Herbivore adaptation to plant genetic variation can lead to reproductive isolation and the formation of host-associated lineages (host-associated differentiation, or HAD). Plant genetic variation exists along a scale, ranging from variation among individual plant genotypes to variation among plant species. Along this scale, herbivores may adapt and diverge at any level, yet few studies have examined whether herbivore differentiation exhibits scaling with respect to host variation (e. g., from genotypes to species). Determining at which level(s) herbivore differentiation occurs can provide insight into the importance of plant genetic variation on herbivore evolution. Previous studies have found strong genetic differentiation in the eriophyid mite, Aceria parapopuli, between hybrid Populus hosts and parental Populus species, but minimal neutral-locus differentiation among individual trees of the same species. We tested whether genetic differentiation in A. parapopuli scales with genetic variation in its Populus hosts. Using mite ITS1 sequence data collected among host species and among host populations, two key patterns emerged. (1) We found strong differentiation of A. parapopuli among Populus species, supporting the hypothesis that plant species differences drive reproductive isolation and HAD. (2) We did not find evidence of host-driven genetic differentiation in mites at the level of plant populations, suggesting that this level of plant variation is insufficiently strong to drive differentiation at a neutral locus. In combination with previous studies, we found that HAD occurs at the higher levels of plant genetic variation, but not at lower levels, and conclude that HAD depends on the scale of plant genetic variation examined.

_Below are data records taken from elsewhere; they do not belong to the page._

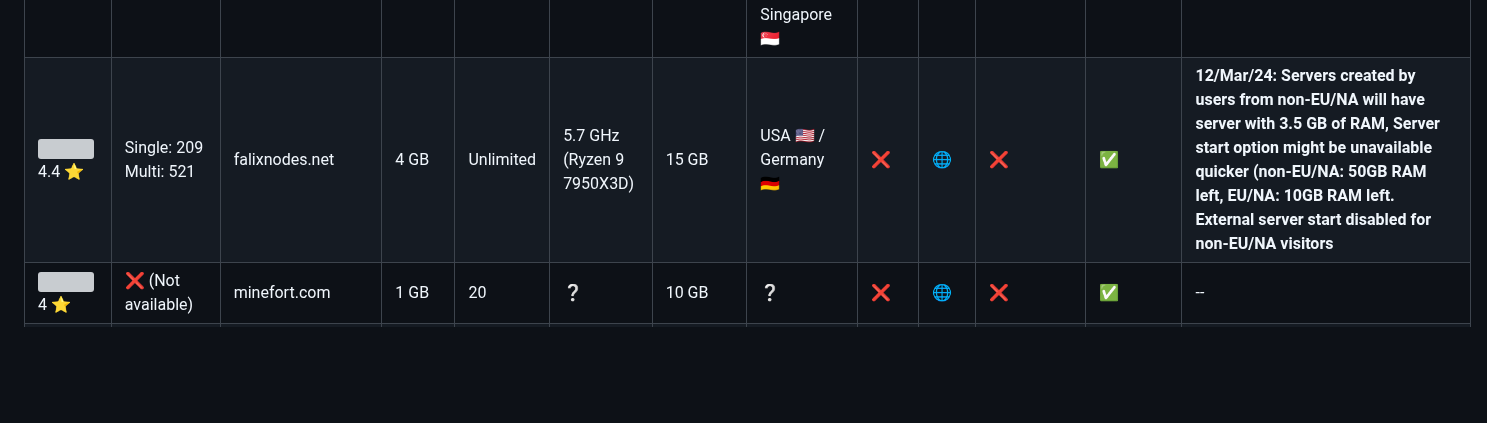
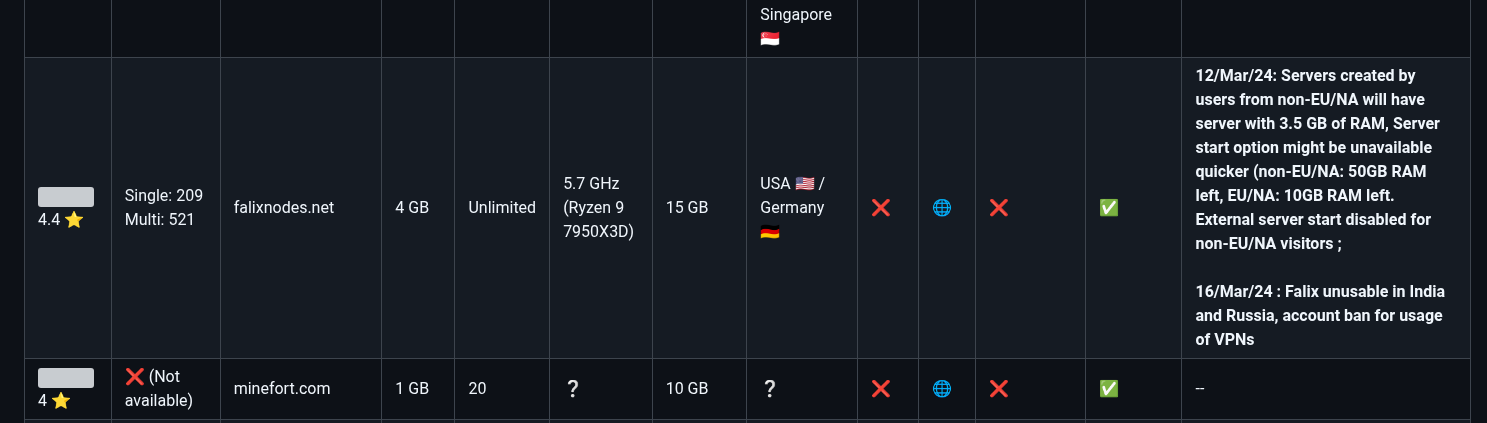
Before and after one commit to Myuui/Free-Minecraft-Hosts, a Markdown page: README.md, the part around the change. Drawn GitHub-style; blank space fills up the shorter version; grey boxes are pictures that could not be loaded.

Commit message:
Updated Falixnodes Notes

```diff
--- a/README.md
+++ b/README.md
@@ -32,7 +32,7 @@ Reviews | Benchmark | Host | Ram | Number of slots | CPU Frequence | Storage | L
 ![](https://cdn.trustpilot.net/brand-assets/4.1.0/stars/stars-4.svg) 4.2 ⭐|❌ (out of stock)|**~~omgserv.com~~**| 1 GB | 4 | 3.3GHZ (XEON E5-2670) | Unlimited | France 🇫🇷 / USA :us: |❌| [🌐](https://www.omgserv.com/en/hosting/minecraft-server/free/) |❌|✅| Out of Stock (13/Feb/2024) **FREE SERVERS ALWAYS OUT OF STOCK???**
 ![](https://cdn.trustpilot.net/brand-assets/4.1.0/stars/stars-2.5.svg) 2.7 ⭐|❌ (Not available)|aternos.org|❔|Unlimited|3.9 GHz (i7/Xeon)|4 GB|Germany❔ :de:|❌|[🌐](https://aternos.org/go/)|❌|✅|Queue system|
 ![](https://cdn.trustpilot.net/brand-assets/4.1.0/stars/stars-4.5.svg) 4.4 ⭐|❌ (Not available)|scalacube.com|6 GB|2|3.4 GHz (Intel/ AMD Xeon ❔)|30 GB|Canada 🇨🇦 / France 🇫🇷 / United Kingdom 🇬🇧 / Australia 🇦🇺 / Singapore 🇸🇬|❔|[🌐](https://scalacube.com/hosting/server/minecraft/constructor/public)|❌|✅|Free plans do not have the ability to access, edit, add or replace files, Only Vanilla and Snapshots Minecraft.|
-![](https://cdn.trustpilot.net/brand-assets/4.1.0/stars/stars-4.5.svg) 4.4 ⭐|Single: 209  Multi: 521|falixnodes.net|4 GB|Unlimited|5.7 GHz (Ryzen 9 7950X3D)|15 GB|USA :us: / Germany 🇩🇪|❌|[🌐](https://falixnodes.net/)|❌|✅|**12/Mar/24: Servers created by users from non-EU/NA will have server with 3.5 GB of RAM, Server start option might be unavailable quicker (non-EU/NA: 50GB RAM left, EU/NA: 10GB RAM left. External server start disabled for non-EU/NA visitors**|
+![](https://cdn.trustpilot.net/brand-assets/4.1.0/stars/stars-4.5.svg) 4.4 ⭐|Single: 209  Multi: 521|falixnodes.net|4 GB|Unlimited|5.7 GHz (Ryzen 9 7950X3D)|15 GB|USA :us: / Germany 🇩🇪|❌|[🌐](https://falixnodes.net/)|❌|✅|**12/Mar/24: Servers created by users from non-EU/NA will have server with 3.5 GB of RAM, Server start option might be unavailable quicker (non-EU/NA: 50GB RAM left, EU/NA: 10GB RAM left. External server start disabled for non-EU/NA visitors ;<br /> <br />16/Mar/24 : Falix unusable in India and Russia, account ban for usage of VPNs**|
 ![](https://cdn.trustpilot.net/brand-assets/4.1.0/stars/stars-4.svg) 4 ⭐|❌ (Not available)|minefort.com|1 GB|20|❔|10 GB|❔|❌|[🌐](https://minefort.com/)|❌|✅|--|
 ![](https://cdn.trustpilot.net/brand-assets/4.1.0/stars/stars-3.5.svg) 3.7 ⭐|❌ (Not available)|magmanode.com|2 GB|Unlimited|5.7GHz (Ryzen 9 7950X3D)|5 GB|Germany :de:|❔|[🌐](https://magmanode.com/order)|❔|✅|--|
 ![](https://cdn.trustpilot.net/brand-assets/4.1.0/stars/stars-4.svg) 4 ⭐||freemcserver.net|1.5 GB+ (+200 if Forge)|Unlimited|3.35 GHz (EPYC 7502P)|10 GB|USA :us: / Germany :de: / France :fr:|✅|[🌐](https://freemcserver.net/)|❌|✅|Virtual currency that can be used for better hardware|
```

- Aceria parapopuli
- Host-associated differentiation
ASJC Scopus subject areas
- Ecology, Evolution, Behavior and Systematics